BUCKS Herald reorter Andrew Kay spoke to HS2 Ltd’s chief executive Alison Munro. These are the answers he was given.
BH: Some critics do not believe that 18,000 people an hour will travel from London to Birmingham. Would you consider having more stops to potentially increase passenger numbers?
AM: The government consulted last year on the key elements of the proposals for HS2 and that set out the Government’s conclusion that there should not be an intermediate station. We did have some responses back through the consultation asking the Government to reconsider that. We did reconsider and came to the same conclusions. We are not expecting to reopen that question now.
BH: If minds have already been made up, it sounds as though the critics who claim these forums are merely ‘box ticking exercises’ are correct.
AM: In terms of the route we did listen to what people said and we have significantly improved the route compared to the consultation route. So for example in the Chilterns we have extended the tunnel, we put in extra green tunnel. So we have done quite a lot already to improve the route. That is evidence that we have actually listened. Going forward what we are now talking about is how we can further refine that route and improve it, looking in more detail that we were able to before.
BH: But there is not much money to fund the mitigation. It sounds like you are saying ‘we will listen and do what we can as long as it doesn’t cost us too much’?
AM: Quite a lot of this will be part of the core design of the railway. Although we have mentioned a pot of £250 million, that’s for things that aren’t really part of the basic design, for example if we had to replace some community facilities. A lot of this can be accommodated through the design as we go forward. For example where we have got the line in cutting we can use the spoil that comes out of those cuttings to landscape other bits of the route.
BH: Is money being wasted by those campaigning against the plans and bringing judicial reviews?
AM: Obviously that is up to them to decide. The Government has made clear that it thinks this should happen. The Government has also indicated that it believes the way it approached its decision was absolutely robust and it will strongly defend any challenges. I think the really important thing is that whether they oppose it or not, we hope they will engage with us.
BH: Isn’t that just a way to help you move the project forward?

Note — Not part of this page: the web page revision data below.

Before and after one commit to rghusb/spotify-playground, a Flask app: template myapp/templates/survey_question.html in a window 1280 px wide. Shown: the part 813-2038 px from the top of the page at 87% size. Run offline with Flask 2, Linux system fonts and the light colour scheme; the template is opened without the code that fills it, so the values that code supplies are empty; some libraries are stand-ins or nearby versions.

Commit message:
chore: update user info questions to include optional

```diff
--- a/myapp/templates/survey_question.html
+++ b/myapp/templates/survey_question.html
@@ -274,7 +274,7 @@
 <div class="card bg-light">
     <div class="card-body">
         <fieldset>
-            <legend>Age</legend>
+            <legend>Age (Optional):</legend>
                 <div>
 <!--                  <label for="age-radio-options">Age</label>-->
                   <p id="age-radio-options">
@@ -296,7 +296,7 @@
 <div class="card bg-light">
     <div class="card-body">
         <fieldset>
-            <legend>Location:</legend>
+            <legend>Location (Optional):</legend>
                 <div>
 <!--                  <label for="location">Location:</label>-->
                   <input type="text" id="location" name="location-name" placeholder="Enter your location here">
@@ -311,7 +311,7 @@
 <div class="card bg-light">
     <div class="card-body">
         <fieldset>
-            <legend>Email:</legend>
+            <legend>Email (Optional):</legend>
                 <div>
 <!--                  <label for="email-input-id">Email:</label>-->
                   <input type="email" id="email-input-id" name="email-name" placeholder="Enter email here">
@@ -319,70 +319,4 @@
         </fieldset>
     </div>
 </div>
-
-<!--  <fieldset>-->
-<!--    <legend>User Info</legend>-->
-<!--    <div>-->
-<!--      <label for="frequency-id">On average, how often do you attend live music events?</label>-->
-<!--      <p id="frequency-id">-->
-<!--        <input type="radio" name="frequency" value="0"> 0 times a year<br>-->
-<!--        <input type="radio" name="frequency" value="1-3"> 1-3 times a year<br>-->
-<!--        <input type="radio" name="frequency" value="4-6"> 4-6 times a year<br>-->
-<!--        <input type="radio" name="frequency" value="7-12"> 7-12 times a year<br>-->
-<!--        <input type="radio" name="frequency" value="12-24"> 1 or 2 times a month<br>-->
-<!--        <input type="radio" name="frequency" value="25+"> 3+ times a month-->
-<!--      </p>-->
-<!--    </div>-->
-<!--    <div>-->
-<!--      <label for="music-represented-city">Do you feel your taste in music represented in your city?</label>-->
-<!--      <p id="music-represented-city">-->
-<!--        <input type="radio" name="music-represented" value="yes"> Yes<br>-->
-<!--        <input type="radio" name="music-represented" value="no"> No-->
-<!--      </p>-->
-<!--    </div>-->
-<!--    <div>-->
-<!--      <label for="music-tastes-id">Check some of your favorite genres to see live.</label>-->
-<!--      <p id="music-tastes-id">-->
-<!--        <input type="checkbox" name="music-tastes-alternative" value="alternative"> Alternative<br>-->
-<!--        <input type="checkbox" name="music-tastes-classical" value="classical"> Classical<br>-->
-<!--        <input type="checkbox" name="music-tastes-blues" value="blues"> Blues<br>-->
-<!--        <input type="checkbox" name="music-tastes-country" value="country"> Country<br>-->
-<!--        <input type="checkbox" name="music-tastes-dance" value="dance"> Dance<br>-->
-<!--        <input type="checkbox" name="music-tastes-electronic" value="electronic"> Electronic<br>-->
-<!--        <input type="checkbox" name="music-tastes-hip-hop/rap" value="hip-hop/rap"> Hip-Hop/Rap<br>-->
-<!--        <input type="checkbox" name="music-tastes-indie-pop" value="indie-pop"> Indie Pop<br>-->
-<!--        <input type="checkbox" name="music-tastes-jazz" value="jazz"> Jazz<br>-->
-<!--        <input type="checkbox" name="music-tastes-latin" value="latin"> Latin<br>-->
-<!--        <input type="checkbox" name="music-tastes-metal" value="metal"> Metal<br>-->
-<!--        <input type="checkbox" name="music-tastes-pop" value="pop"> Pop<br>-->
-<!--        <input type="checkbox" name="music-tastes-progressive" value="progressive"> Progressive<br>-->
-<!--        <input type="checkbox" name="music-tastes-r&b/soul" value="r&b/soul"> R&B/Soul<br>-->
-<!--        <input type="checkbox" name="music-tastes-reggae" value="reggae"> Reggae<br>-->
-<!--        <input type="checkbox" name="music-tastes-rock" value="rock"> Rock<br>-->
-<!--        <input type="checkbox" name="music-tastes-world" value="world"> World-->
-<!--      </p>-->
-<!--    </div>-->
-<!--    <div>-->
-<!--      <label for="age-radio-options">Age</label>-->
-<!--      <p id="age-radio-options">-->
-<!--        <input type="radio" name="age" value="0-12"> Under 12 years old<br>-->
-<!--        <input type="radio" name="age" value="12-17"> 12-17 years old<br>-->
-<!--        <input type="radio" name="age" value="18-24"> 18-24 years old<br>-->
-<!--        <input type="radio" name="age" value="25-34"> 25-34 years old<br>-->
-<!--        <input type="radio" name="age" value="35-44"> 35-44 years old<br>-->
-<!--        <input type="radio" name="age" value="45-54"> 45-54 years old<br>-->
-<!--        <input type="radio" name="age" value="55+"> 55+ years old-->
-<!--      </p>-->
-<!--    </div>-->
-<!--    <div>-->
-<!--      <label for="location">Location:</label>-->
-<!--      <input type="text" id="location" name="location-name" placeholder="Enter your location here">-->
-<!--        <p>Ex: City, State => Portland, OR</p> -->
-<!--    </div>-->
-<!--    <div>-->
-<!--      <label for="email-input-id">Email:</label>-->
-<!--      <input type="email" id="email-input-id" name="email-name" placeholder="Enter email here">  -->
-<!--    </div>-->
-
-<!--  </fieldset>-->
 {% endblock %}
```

AM: They can do both. They can oppose it whilst still engaging with us on if it’s going to happen what is it going to be like – on a without prejudice basis so they get the best possible solution for the local area.